Reading 1, Question 1: Thomas Jefferson begins the Declaration of Independence discussing why sometimes it is necessary to disband political ties with another party or nation on the grounds of both the laws of nature and of God. The first reason he gives defending the Colonies’ right to revolt is that whenever a government becomes caustic to life, liberty, and the pursuit of happiness it is the responsibility of the people to end this rule and replace it with a new one. He states the these governments should not be revolted against unless there is dire need as in the instant of his second reason for rebellion- after a long series of abuse and neglect again demand a new government to provide security from said abuses. Jefferson repeatedly mentions
The King himself seemed to be encouraging a fight. A final Congressional entreaty to peace last year was answered in cold language by George III. "The lines have been drawn," he wrote. "Blows must decide." Still it took a wildly successful pamphlet by unknown writer, Thomas Paine to push the collective consciousness toward independence.
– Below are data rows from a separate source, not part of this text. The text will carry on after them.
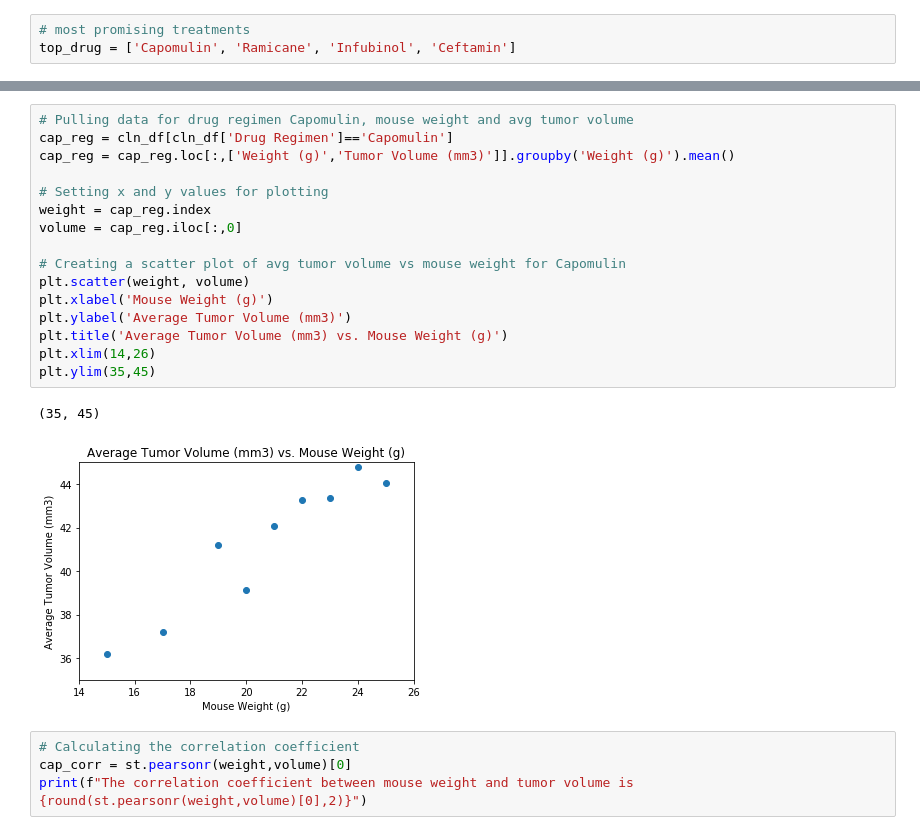
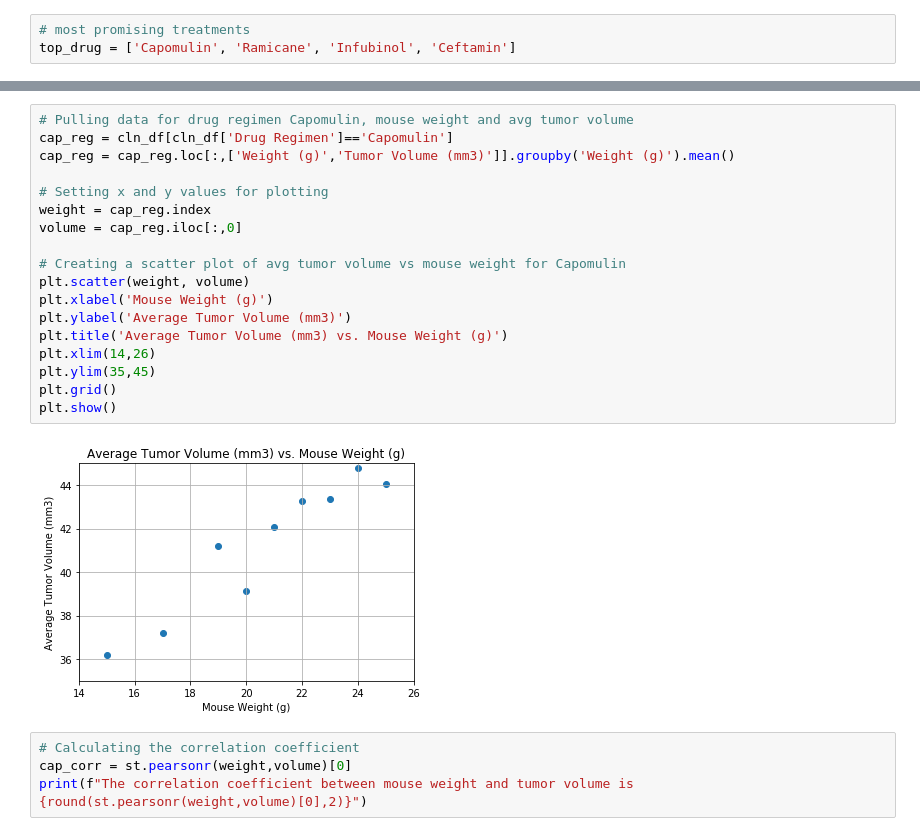
Before and after one commit to dborowski16/matplotlib-challenge, a Jupyter notebook: Pymaceuticals/Pymaceuticals.ipynb, the cells around one changed output, grey strips where cells are left out. Cells and saved outputs as stored; diff of their text form.

```diff
--- a/Pymaceuticals/Pymaceuticals.ipynb
+++ b/Pymaceuticals/Pymaceuticals.ipynb
@@ -255,22 +270,23 @@ plt.ylim(25,50)
 # %%
 # Pulling data for drug regimen Capomulin, mouse weight and avg tumor volume
 cap_reg = cln_df[cln_df['Drug Regimen']=='Capomulin']
 cap_reg = cap_reg.loc[:,['Weight (g)','Tumor Volume (mm3)']].groupby('Weight (g)').mean()
 
 # Setting x and y values for plotting
 weight = cap_reg.index
 volume = cap_reg.iloc[:,0]
 
 # Creating a scatter plot of avg tumor volume vs mouse weight for Capomulin
 plt.scatter(weight, volume)
 plt.xlabel('Mouse Weight (g)')
 plt.ylabel('Average Tumor Volume (mm3)')
 plt.title('Average Tumor Volume (mm3) vs. Mouse Weight (g)')
 plt.xlim(14,26)
 plt.ylim(35,45)
+plt.grid()
+plt.show()
 # %% [output]
-(35, 45)
-[figure, old version]
+[figure, new version]
 # %%
 # Calculating the correlation coefficient
 cap_corr = st.pearsonr(weight,volume)[0]
```
Also changed, not shown: parts of 12 cells of this notebook.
One way for the abolitionists to prove slavery should be officially banned. To begin with, William Lloyd Garrison. Garrison favored full political rights for the slaves (pg 423). Alexander Hamilton and Benjamin Franklin also opposed slavery (pg 422). They agreed that slavery trespassed the most basic principle in the Declaration of Independence where it states, “All men are created equal” (pg 422).
Ngo Dinh Diem was the president of South Vietnam who was an anti-communist. President Kennedy increased his financial aid to Diem to diminish the accusations of “soft democracy.” But before Kennedy was assassinated, he claimed that the war was “their war.” In the end, Kennedy wanted remove the troops from South Vietnam. Some Americans agreed with Kennedy’s path, to return home from war, but many others supported President Lyndon Johnson’s approach, to send more troops. By the middle of the 1960’s, more than 180,000 Americans were stationed in Vietnam. The Army of the Republic of Vietnam had stated that they, “cannot stand up to pressure without substantial U.S. combat support on the ground.” This statement caused Johnson’s administration to continue adding more and more troops to the war, leaving there to be about half a million soldiers stations in Vietnam by the end of the 1960’s.
According to primary Source Voices of Freedom, one of the main persons that convinced the Americans colonists to fight for independence was Thomas Paine since he offered the most persuasive argument for American Independence. He published a pamphlet titled Common Sense in which he recited principles of hereditary rule and monarchial government stating that after freedom the new nation will become “an asylum for mankind.” One example of the great and well known soldiers that were involved in the war for liberty was Joseph Plumb Martin, the Patriot. Martin always did his duty, he was present during the British’s siege of Fort Mifflin and during the capture of Cornwallis. While at Fort Mifflin Thomas Paine said, “They had nothing but their bravery and good conduct to